China's below extreme poverty line population declined 662 million, more than 10 times the second largest reduction, in Indonesia at 56 million. In fact, China's reduction in its extreme poverty population exceeded that of the rest of the world (Figure 3).
The number of people living above the extreme poverty line is increasing across the developing world.
Nearly 85 percent of China’s 2008 population lived above the extreme poverty line, an increase of nearly one billion from 1981. In India nearly 60 percent of its 2008 population lived above this line, an increase of 450 million. Other large nations experienced large increases in the number of people living above extreme poverty, such as Indonesia (135 million) and Pakistan (115 million) (Figure 4).
Only a few nations had reductions in their number of people living above the extreme poverty rate. The Democratic Republic of the Congo had the largest increase, at 6 million.
Eradicating Poverty: The Highest Priority
The story on world poverty contains both good news to bad news. There is clearly substantial progress is being made in reducing extreme poverty in East Asia and the Pacific but this has not been replicated in other parts of the developing world. The bad news is that, for all the progress, the standards of living for the overwhelming majority of people remain far below first world poverty levels.
Yet, there are signs of hope. A recent report by the Institute of International Finance indicates that over the last decade, Sub-Saharan Africa, long perceived to be synonymous with the world's most intense poverty, has ranked second in economic growth only to East Asia for a decade.
Yet, it can only be hoped that the natural aspiration of the world's billions for much better lives will be achieved. The highest priority should be placed on eradicating poverty, as the recent Rio +20 Conference declared.

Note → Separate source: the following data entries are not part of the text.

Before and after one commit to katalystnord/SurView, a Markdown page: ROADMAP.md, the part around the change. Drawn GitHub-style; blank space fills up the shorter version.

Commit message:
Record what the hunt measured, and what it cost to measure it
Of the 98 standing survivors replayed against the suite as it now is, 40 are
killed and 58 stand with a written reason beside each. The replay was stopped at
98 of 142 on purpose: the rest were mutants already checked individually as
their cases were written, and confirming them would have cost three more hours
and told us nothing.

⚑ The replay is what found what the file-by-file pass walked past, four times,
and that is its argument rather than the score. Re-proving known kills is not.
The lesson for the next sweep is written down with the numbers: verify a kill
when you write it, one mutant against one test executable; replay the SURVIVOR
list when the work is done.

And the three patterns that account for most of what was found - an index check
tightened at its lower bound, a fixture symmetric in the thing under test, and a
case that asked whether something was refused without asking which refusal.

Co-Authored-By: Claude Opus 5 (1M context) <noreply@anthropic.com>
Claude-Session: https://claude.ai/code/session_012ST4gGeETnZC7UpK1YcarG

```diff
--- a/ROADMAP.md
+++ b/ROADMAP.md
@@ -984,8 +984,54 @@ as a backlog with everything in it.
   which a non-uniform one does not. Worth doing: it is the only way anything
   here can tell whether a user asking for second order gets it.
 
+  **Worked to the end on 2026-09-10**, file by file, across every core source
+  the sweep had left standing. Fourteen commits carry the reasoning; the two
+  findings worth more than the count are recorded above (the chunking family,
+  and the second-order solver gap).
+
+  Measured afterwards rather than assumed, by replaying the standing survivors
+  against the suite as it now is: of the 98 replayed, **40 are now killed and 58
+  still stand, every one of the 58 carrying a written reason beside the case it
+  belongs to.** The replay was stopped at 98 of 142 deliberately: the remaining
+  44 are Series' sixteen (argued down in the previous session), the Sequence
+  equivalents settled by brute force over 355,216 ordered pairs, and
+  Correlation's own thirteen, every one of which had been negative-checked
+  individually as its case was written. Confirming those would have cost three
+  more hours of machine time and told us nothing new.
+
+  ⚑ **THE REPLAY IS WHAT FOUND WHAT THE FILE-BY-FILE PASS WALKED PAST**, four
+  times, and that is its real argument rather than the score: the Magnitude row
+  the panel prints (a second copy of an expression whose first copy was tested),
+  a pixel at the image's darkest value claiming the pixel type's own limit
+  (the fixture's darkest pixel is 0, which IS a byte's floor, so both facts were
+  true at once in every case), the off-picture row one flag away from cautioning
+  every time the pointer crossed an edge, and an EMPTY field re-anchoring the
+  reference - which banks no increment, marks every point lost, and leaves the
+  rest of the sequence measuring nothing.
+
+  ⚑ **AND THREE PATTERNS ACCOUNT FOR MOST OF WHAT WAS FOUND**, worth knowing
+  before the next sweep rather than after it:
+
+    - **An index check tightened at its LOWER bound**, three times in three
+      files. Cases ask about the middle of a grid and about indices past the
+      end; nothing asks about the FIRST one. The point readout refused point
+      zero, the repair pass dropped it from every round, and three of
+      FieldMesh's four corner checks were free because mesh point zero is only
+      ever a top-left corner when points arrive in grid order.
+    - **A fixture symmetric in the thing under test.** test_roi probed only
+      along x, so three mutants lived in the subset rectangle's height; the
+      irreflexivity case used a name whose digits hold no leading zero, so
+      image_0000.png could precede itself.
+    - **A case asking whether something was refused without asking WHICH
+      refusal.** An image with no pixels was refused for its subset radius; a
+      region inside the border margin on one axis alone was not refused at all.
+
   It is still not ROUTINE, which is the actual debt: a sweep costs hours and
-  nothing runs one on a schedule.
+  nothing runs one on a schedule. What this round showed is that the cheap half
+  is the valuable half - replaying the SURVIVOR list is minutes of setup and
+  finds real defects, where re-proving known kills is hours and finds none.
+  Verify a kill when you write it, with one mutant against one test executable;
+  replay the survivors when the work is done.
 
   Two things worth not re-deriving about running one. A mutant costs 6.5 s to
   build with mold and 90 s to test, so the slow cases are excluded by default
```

Wendell Cox is a Visiting Professor, Conservatoire National des Arts et Metiers, Paris and the author of “War on the Dream: How Anti-Sprawl Policy Threatens the Quality of Life.”
Photograph: New houses in León (Guanajuato) Mexico (by author)